However, it was not until I moved when I realised how much of an influence Mississippi has had on me. Being a girl from the country, I was initially shocked by the traffic and crowds of people. I was excited for skyscrapers and never sleeping, but now I long for those quiet and hospitable people from back home. More than anything, Mississippi shaped my personality. The slower lifestyle has given me the patience to handle stressful situations in a fast-paced environment.

Of your own work, what is your favorite project and why?

My senior year in college I did a packaging project for a beverage. The product was called Kaleidoscope, and it was spiked lemonade. I am always attracted to color, especially bright ones, and I wanted to try a method that would be challenging, but a learning experience at the same time.

That method ended up being letterpress. I had taken a summer class to learn this technique, but I still had so much more to learn. Through this process of mixing the paints to get the right colour, designing the shapes on the labels and placing the imprints in just the right spot, I felt both frustration and appreciation. By the time I finished the project it was my baby. With so many tedious steps, I can confidently say I did it all myself and loved every minute.

And finally, if you died and got reincarnated as a song, what would that song be?

I don’t think I would be a specific song. When I listen to music, the genre changes in each song. So, I want to be a playlist on shuffle. One minute I listen to classical and the next heavy metal. I am full of surprises and unique; you never know what is going to happen next.

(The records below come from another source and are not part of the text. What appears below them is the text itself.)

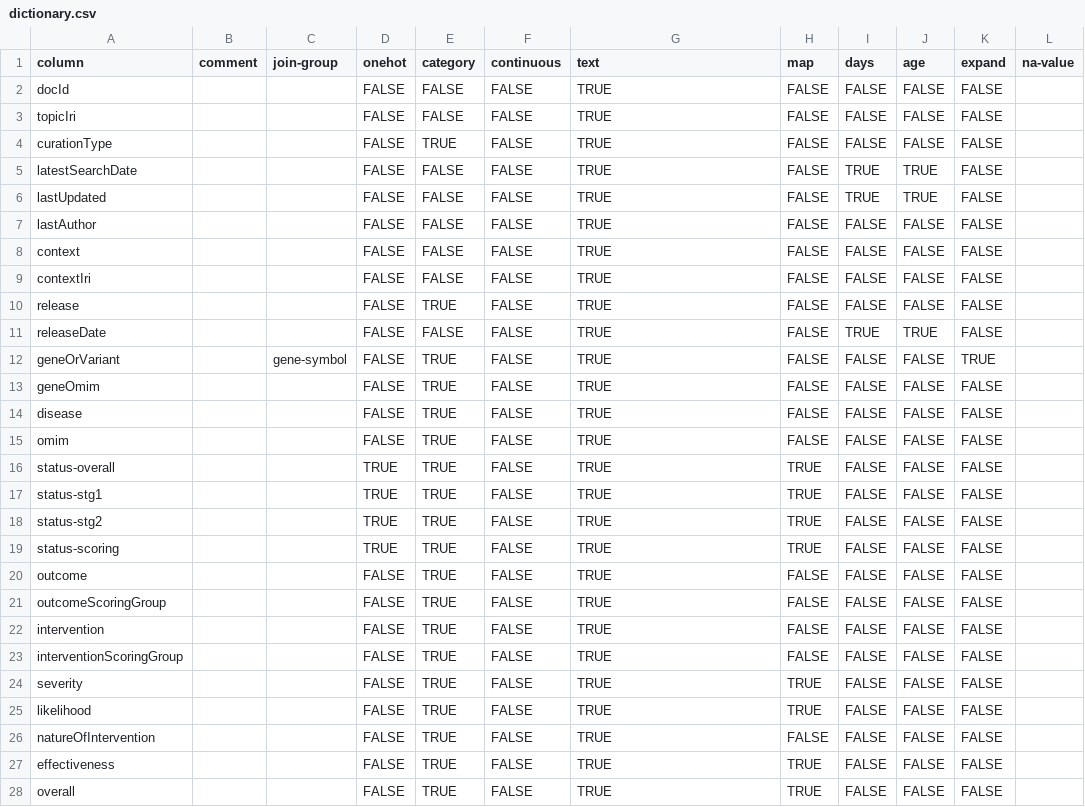
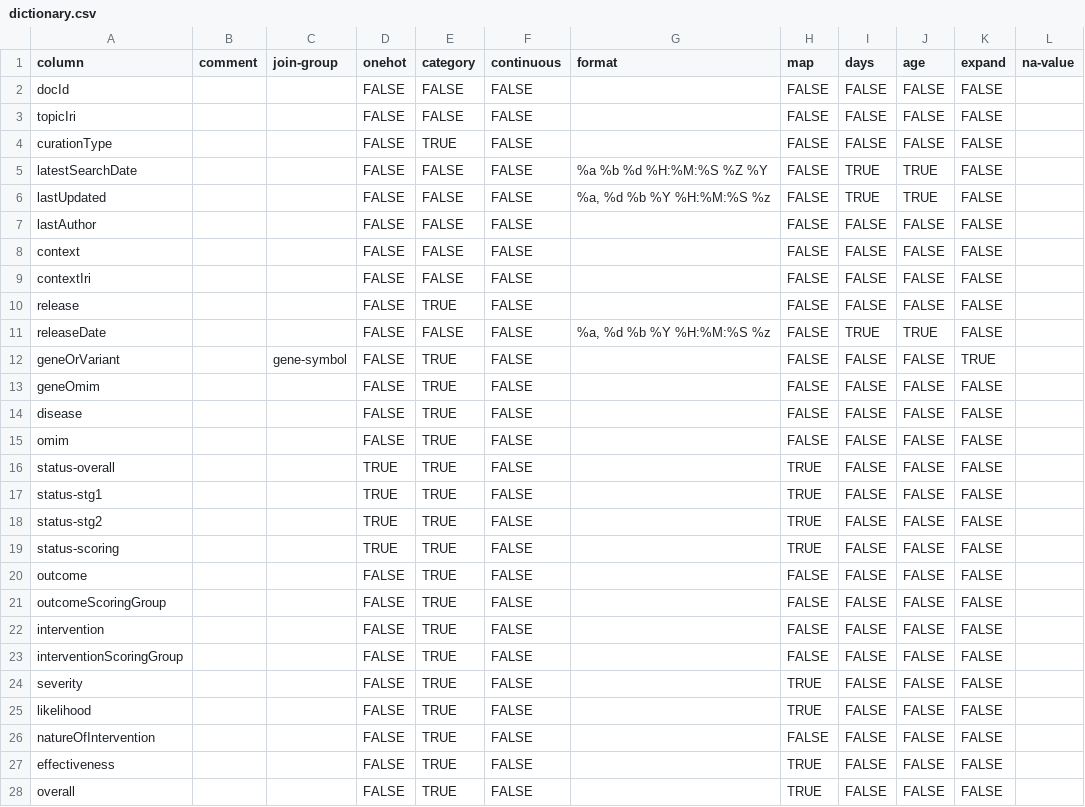
Before and after one commit to mgbpm/CATT, a CSV file: sources/clingen-overall-scores-adult/dictionary.csv, drawn as a sheet.

Commit message:
Support datetime fields with age_ and days_ output columns based on format field in dictionary.

```diff
--- a/sources/clingen-overall-scores-adult/dictionary.csv
+++ b/sources/clingen-overall-scores-adult/dictionary.csv
@@ -1,28 +1,28 @@
-column,comment,join-group,onehot,category,continuous,text,map,days,age,expand,na-value
-docId,,,FALSE,FALSE,FALSE,TRUE,FALSE,FALSE,FALSE,FALSE,""
-topicIri,,,FALSE,FALSE,FALSE,TRUE,FALSE,FALSE,FALSE,FALSE,""
-curationType,,,FALSE,TRUE,FALSE,TRUE,FALSE,FALSE,FALSE,FALSE,""
-latestSearchDate,,,FALSE,FALSE,FALSE,TRUE,FALSE,TRUE,TRUE,FALSE,""
-lastUpdated,,,FALSE,FALSE,FALSE,TRUE,FALSE,TRUE,TRUE,FALSE,""
-lastAuthor,,,FALSE,FALSE,FALSE,TRUE,FALSE,FALSE,FALSE,FALSE,""
-context,,,FALSE,FALSE,FALSE,TRUE,FALSE,FALSE,FALSE,FALSE,""
-contextIri,,,FALSE,FALSE,FALSE,TRUE,FALSE,FALSE,FALSE,FALSE,""
-release,,,FALSE,TRUE,FALSE,TRUE,FALSE,FALSE,FALSE,FALSE,""
-releaseDate,,,FALSE,FALSE,FALSE,TRUE,FALSE,TRUE,TRUE,FALSE,""
-geneOrVariant,,gene-symbol,FALSE,TRUE,FALSE,TRUE,FALSE,FALSE,FALSE,TRUE,""
-geneOmim,,,FALSE,TRUE,FALSE,TRUE,FALSE,FALSE,FALSE,FALSE,""
-disease,,,FALSE,TRUE,FALSE,TRUE,FALSE,FALSE,FALSE,FALSE,""
-omim,,,FALSE,TRUE,FALSE,TRUE,FALSE,FALSE,FALSE,FALSE,""
-status-overall,,,TRUE,TRUE,FALSE,TRUE,TRUE,FALSE,FALSE,FALSE,""
-status-stg1,,,TRUE,TRUE,FALSE,TRUE,TRUE,FALSE,FALSE,FALSE,""
-status-stg2,,,TRUE,TRUE,FALSE,TRUE,TRUE,FALSE,FALSE,FALSE,""
-status-scoring,,,TRUE,TRUE,FALSE,TRUE,TRUE,FALSE,FALSE,FALSE,""
-outcome,,,FALSE,TRUE,FALSE,TRUE,FALSE,FALSE,FALSE,FALSE,""
-outcomeScoringGroup,,,FALSE,TRUE,FALSE,TRUE,FALSE,FALSE,FALSE,FALSE,""
-intervention,,,FALSE,TRUE,FALSE,TRUE,FALSE,FALSE,FALSE,FALSE,""
-interventionScoringGroup,,,FALSE,TRUE,FALSE,TRUE,FALSE,FALSE,FALSE,FALSE,""
-severity,,,FALSE,TRUE,FALSE,TRUE,TRUE,FALSE,FALSE,FALSE,""
-likelihood,,,FALSE,TRUE,FALSE,TRUE,TRUE,FALSE,FALSE,FALSE,""
-natureOfIntervention,,,FALSE,TRUE,FALSE,TRUE,FALSE,FALSE,FALSE,FALSE,""
-effectiveness,,,FALSE,TRUE,FALSE,TRUE,TRUE,FALSE,FALSE,FALSE,""
-overall,,,FALSE,TRUE,FALSE,TRUE,TRUE,FALSE,FALSE,FALSE,""
+column,comment,join-group,onehot,category,continuous,format,map,days,age,expand,na-value
+docId,,,FALSE,FALSE,FALSE,,FALSE,FALSE,FALSE,FALSE,""
+topicIri,,,FALSE,FALSE,FALSE,,FALSE,FALSE,FALSE,FALSE,""
+curationType,,,FALSE,TRUE,FALSE,,FALSE,FALSE,FALSE,FALSE,""
+latestSearchDate,,,FALSE,FALSE,FALSE,"%a %b %d %H:%M:%S %Z %Y",FALSE,TRUE,TRUE,FALSE,""
+lastUpdated,,,FALSE,FALSE,FALSE,"%a, %d %b %Y %H:%M:%S %z",FALSE,TRUE,TRUE,FALSE,""
+lastAuthor,,,FALSE,FALSE,FALSE,,FALSE,FALSE,FALSE,FALSE,""
+context,,,FALSE,FALSE,FALSE,,FALSE,FALSE,FALSE,FALSE,""
+contextIri,,,FALSE,FALSE,FALSE,,FALSE,FALSE,FALSE,FALSE,""
+release,,,FALSE,TRUE,FALSE,,FALSE,FALSE,FALSE,FALSE,""
+releaseDate,,,FALSE,FALSE,FALSE,"%a, %d %b %Y %H:%M:%S %z",FALSE,TRUE,TRUE,FALSE,""
+geneOrVariant,,gene-symbol,FALSE,TRUE,FALSE,,FALSE,FALSE,FALSE,TRUE,""
+geneOmim,,,FALSE,TRUE,FALSE,,FALSE,FALSE,FALSE,FALSE,""
+disease,,,FALSE,TRUE,FALSE,,FALSE,FALSE,FALSE,FALSE,""
+omim,,,FALSE,TRUE,FALSE,,FALSE,FALSE,FALSE,FALSE,""
+status-overall,,,TRUE,TRUE,FALSE,,TRUE,FALSE,FALSE,FALSE,""
+status-stg1,,,TRUE,TRUE,FALSE,,TRUE,FALSE,FALSE,FALSE,""
+status-stg2,,,TRUE,TRUE,FALSE,,TRUE,FALSE,FALSE,FALSE,""
+status-scoring,,,TRUE,TRUE,FALSE,,TRUE,FALSE,FALSE,FALSE,""
+outcome,,,FALSE,TRUE,FALSE,,FALSE,FALSE,FALSE,FALSE,""
+outcomeScoringGroup,,,FALSE,TRUE,FALSE,,FALSE,FALSE,FALSE,FALSE,""
+intervention,,,FALSE,TRUE,FALSE,,FALSE,FALSE,FALSE,FALSE,""
+interventionScoringGroup,,,FALSE,TRUE,FALSE,,FALSE,FALSE,FALSE,FALSE,""
+severity,,,FALSE,TRUE,FALSE,,TRUE,FALSE,FALSE,FALSE,""
+likelihood,,,FALSE,TRUE,FALSE,,TRUE,FALSE,FALSE,FALSE,""
+natureOfIntervention,,,FALSE,TRUE,FALSE,,FALSE,FALSE,FALSE,FALSE,""
+effectiveness,,,FALSE,TRUE,FALSE,,TRUE,FALSE,FALSE,FALSE,""
+overall,,,FALSE,TRUE,FALSE,,TRUE,FALSE,FALSE,FALSE,""
```
Also changed, not shown: sources/clingen-actionability-all-assertions-adult/dictionary.csv, sources/clingen-overall-scores-pediatric/dictionary.csv, 10 other files.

Mississippi Trivia

  • Became the 20th State on the 10th December 1817
  • Birthplace of Elvis Presley
  • Mississippi River is the largest river in the US

Art student, alumna featured as ‘State Spotlight’

June 28th, 2017 Comments Off on Art student, alumna featured as ‘State Spotlight’

Photo by Megan Bean | Mississippi State University

Shawna Williams, a senior art major from Hattiesburg, and art alumna Randi Layne Watson work on a mural on the back wall of the Dawg House stage in MSU’s Colvard Student Union.

The mural, which features Mississippi music with an emphasis on Black Prairie blues, is part of a larger remodeling of the Dawg House.

The revamped space, which is currently used for a wide variety of events and as a lounge space, will be unveiled this fall. 

See the image at!

Department of Art wraps up annual summer camp

June 26th, 2017 Comments Off on Department of Art wraps up annual summer camp

Images by Matthew Gordon

Fourteen campers ages sixteen and up were a part of this summer’s INvision art camp at Mississippi State University.

From June 12-16, students participated in workshops across all concentrations led by art professors and had the chance to interact with current art students.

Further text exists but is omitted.